==== Provided data
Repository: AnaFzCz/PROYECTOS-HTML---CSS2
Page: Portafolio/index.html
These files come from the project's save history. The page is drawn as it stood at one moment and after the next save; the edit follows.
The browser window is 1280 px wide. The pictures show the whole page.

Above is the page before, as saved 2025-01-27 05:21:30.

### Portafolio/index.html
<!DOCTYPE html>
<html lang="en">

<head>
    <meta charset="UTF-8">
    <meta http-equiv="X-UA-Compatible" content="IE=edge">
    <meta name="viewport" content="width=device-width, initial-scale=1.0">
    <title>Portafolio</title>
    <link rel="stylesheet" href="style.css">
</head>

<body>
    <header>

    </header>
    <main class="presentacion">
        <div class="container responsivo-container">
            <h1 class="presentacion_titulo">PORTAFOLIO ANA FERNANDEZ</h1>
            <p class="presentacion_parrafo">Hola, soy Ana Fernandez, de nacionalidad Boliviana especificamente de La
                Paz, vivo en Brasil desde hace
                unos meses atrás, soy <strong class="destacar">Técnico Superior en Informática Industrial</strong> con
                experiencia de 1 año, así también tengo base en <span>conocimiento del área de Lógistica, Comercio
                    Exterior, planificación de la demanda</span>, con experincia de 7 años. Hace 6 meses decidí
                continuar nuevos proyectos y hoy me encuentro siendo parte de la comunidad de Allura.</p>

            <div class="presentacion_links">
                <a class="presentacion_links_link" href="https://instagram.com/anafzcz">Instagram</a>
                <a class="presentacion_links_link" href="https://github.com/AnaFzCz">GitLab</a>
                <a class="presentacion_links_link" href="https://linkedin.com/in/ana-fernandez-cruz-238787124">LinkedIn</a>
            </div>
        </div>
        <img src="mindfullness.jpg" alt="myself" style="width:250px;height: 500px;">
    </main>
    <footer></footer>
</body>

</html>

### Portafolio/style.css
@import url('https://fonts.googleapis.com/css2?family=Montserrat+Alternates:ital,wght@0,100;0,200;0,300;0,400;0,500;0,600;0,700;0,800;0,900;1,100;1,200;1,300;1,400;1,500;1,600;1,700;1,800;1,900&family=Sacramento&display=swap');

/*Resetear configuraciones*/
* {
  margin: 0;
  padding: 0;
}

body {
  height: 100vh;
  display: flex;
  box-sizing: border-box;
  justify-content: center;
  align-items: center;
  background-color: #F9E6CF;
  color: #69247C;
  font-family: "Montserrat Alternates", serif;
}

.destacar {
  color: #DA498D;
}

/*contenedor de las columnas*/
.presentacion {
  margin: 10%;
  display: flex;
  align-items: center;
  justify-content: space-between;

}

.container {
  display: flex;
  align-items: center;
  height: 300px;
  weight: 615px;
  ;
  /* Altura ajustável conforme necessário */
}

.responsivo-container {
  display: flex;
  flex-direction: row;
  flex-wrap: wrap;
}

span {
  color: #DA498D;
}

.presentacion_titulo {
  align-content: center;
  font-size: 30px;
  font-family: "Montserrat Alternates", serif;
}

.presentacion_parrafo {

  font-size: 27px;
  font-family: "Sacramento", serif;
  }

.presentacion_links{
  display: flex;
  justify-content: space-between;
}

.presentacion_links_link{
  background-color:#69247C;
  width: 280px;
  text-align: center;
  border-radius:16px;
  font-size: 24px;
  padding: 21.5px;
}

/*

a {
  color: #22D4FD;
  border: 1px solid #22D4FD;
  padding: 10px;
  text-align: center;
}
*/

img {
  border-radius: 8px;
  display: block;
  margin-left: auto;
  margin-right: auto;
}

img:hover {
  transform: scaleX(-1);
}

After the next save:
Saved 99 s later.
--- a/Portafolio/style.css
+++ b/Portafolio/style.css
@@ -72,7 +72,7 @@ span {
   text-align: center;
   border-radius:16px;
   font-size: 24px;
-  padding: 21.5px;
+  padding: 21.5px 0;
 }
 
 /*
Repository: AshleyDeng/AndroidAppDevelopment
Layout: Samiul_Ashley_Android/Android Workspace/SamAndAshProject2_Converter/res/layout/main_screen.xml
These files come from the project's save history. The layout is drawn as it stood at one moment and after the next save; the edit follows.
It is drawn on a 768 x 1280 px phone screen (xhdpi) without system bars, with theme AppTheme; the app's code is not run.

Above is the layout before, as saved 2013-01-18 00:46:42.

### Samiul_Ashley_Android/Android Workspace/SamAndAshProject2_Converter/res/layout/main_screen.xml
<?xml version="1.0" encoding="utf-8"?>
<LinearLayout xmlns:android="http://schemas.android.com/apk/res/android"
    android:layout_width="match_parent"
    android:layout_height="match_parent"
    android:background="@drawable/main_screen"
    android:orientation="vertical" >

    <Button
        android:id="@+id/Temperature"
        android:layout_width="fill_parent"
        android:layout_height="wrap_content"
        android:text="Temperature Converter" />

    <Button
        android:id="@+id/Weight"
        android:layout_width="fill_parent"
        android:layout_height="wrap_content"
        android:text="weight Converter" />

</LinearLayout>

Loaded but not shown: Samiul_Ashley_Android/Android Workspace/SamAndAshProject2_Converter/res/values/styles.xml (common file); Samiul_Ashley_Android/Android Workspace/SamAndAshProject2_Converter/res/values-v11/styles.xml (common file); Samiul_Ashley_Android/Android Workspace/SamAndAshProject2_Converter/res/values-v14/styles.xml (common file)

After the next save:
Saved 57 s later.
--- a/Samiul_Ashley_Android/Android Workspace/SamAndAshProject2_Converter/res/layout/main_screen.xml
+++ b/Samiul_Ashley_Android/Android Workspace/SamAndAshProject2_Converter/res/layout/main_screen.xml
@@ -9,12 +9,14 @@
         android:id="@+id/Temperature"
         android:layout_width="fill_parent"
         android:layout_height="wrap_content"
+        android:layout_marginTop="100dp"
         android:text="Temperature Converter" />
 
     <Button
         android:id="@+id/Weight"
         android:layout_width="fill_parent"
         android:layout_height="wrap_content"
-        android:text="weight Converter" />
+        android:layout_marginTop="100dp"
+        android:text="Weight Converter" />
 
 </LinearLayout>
========
- [Task directions]:
Gather all lines with the string "color" from the data.

- [Reply]:
  background-color: #F9E6CF;
  color: #69247C;
  color: #DA498D;
  color: #DA498D;
  background-color:#69247C;
  color: #22D4FD;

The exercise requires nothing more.